### Your assignment
Please copy each line of the records below that includes the word "from".

### The data
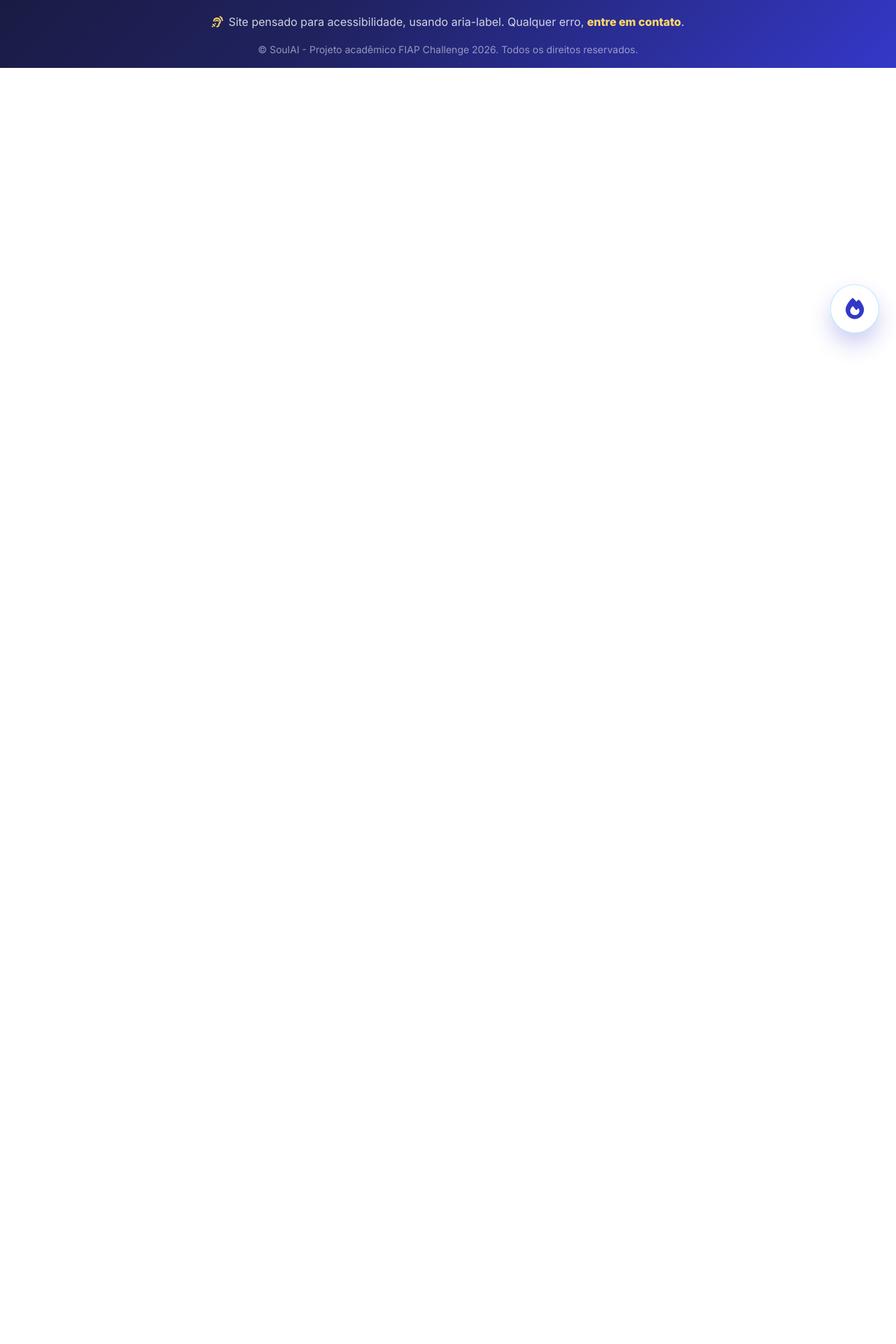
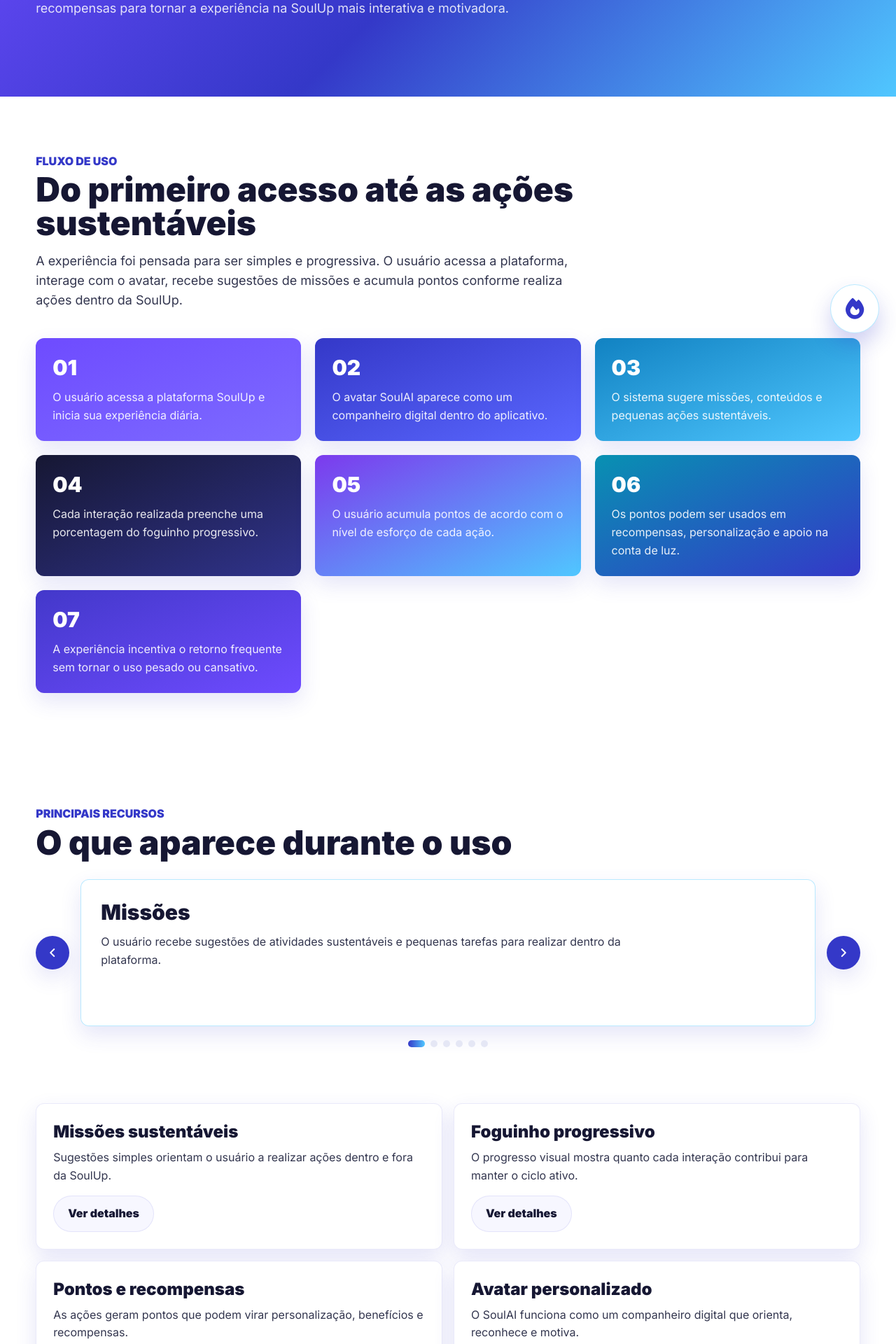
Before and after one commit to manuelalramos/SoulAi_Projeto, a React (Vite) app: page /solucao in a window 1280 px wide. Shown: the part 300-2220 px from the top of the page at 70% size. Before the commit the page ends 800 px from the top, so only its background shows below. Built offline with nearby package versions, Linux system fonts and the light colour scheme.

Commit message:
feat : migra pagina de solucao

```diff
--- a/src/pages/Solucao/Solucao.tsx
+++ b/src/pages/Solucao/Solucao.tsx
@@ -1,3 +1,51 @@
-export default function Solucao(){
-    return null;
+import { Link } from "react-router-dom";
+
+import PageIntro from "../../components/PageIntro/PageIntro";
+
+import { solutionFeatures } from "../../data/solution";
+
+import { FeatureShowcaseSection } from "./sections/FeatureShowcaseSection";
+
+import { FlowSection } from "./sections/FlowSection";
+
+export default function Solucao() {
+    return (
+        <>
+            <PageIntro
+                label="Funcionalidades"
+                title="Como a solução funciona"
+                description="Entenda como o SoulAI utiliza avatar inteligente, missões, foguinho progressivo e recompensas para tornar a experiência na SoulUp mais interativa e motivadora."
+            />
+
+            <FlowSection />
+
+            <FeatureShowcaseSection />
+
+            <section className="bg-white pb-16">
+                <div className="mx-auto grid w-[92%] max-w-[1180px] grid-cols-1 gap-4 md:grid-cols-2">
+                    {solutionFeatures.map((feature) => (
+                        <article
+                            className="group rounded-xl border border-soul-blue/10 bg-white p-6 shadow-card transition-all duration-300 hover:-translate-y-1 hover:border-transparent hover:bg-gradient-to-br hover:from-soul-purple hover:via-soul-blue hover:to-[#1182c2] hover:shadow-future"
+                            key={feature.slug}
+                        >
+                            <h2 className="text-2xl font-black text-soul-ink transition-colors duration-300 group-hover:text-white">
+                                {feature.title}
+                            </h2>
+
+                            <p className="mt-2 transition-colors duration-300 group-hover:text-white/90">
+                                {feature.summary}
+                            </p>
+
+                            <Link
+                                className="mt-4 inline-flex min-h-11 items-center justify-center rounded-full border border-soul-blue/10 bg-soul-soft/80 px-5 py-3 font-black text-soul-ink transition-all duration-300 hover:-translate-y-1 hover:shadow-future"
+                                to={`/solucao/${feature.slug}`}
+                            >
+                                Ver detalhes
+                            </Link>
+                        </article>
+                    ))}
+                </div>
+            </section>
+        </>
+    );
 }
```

### Response to this exercise
Before and after one commit to manuelalramos/SoulAi_Projeto, a React (Vite) app: page /solucao in a window 1280 px wide. Shown: the part 300-2220 px from the top of the page at 70% size. Before the commit the page ends 800 px from the top, so only its background shows below. Built offline with nearby package versions, Linux system fonts and the light colour scheme.
+import { Link } from "react-router-dom";
+import PageIntro from "../../components/PageIntro/PageIntro";
+import { solutionFeatures } from "../../data/solution";
+import { FeatureShowcaseSection } from "./sections/FeatureShowcaseSection";
+import { FlowSection } from "./sections/FlowSection";
+                            className="group rounded-xl border border-soul-blue/10 bg-white p-6 shadow-card transition-all duration-300 hover:-translate-y-1 hover:border-transparent hover:bg-gradient-to-br hover:from-soul-purple hover:via-soul-blue hover:to-[#1182c2] hover:shadow-future"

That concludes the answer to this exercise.